Front-end code edit data
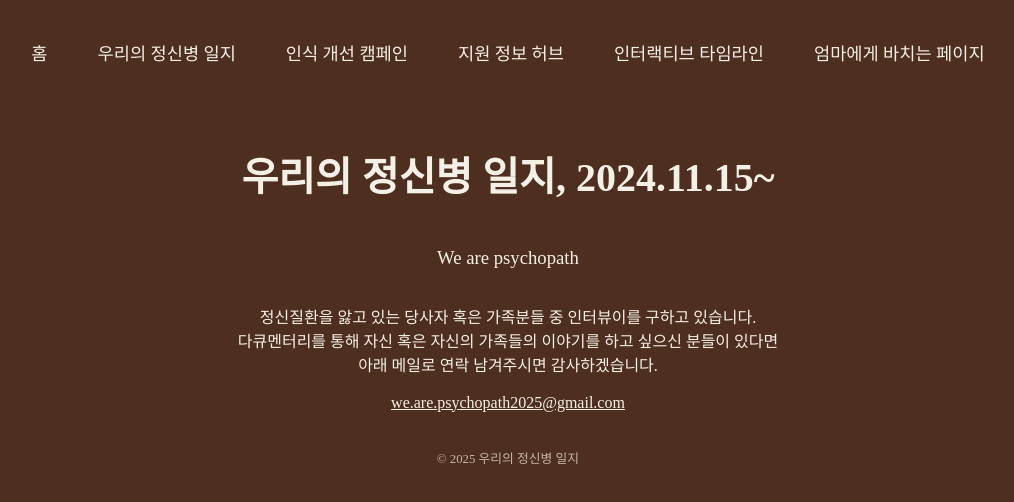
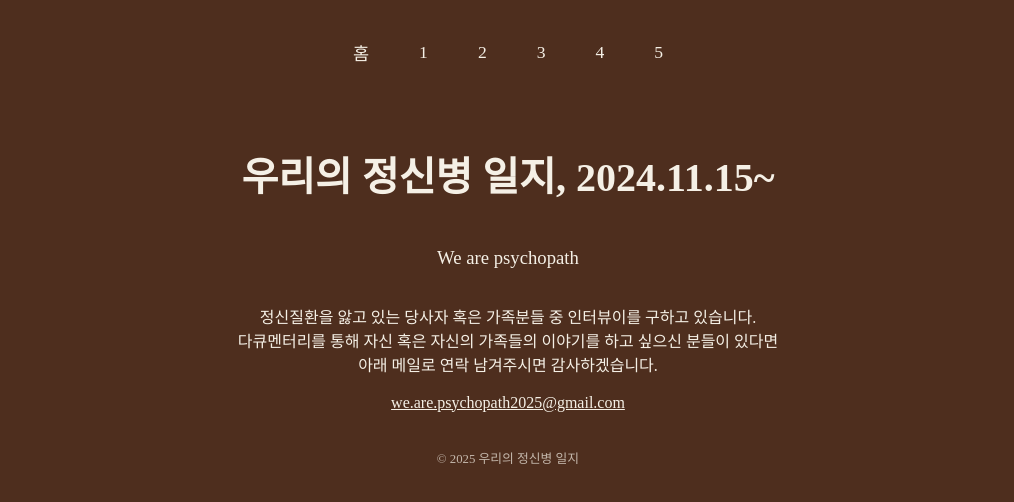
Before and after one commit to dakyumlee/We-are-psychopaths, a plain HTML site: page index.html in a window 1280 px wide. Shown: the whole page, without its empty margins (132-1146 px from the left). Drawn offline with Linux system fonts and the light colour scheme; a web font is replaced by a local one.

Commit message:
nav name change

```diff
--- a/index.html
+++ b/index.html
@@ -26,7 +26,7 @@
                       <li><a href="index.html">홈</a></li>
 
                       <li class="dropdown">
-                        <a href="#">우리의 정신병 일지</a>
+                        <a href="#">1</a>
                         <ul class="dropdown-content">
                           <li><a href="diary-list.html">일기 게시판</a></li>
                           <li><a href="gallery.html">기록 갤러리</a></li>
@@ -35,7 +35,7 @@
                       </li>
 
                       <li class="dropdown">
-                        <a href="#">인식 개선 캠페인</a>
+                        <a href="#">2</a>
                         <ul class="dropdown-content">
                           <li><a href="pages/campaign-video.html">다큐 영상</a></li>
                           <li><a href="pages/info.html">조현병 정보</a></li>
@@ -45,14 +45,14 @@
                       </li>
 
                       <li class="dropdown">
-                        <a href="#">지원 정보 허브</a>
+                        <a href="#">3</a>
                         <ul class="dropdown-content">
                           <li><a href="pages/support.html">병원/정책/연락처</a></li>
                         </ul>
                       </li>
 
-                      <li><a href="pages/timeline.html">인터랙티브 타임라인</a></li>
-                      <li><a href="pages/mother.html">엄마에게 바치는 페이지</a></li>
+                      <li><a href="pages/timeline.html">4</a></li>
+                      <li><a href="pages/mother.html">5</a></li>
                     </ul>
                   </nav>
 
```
---
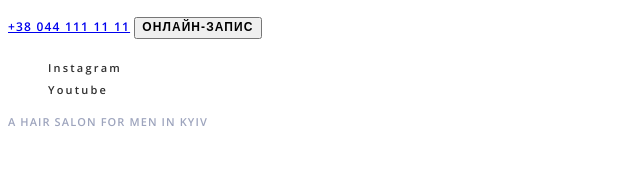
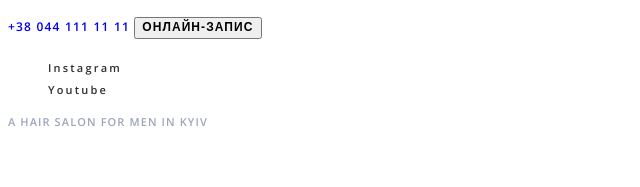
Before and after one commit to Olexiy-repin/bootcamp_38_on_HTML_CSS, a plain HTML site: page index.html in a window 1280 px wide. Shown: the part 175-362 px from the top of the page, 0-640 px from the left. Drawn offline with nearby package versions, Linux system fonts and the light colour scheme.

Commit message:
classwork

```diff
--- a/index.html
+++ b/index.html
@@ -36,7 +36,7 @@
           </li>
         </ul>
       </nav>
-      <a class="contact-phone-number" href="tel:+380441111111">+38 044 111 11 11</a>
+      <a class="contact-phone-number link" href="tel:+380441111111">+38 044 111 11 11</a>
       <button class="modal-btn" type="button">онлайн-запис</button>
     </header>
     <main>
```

▸ **Exercise**
Write out every line of the entries that holds the word "timeline".

▸ **Task solution**
-                      <li><a href="pages/timeline.html">인터랙티브 타임라인</a></li>
+                      <li><a href="pages/timeline.html">4</a></li>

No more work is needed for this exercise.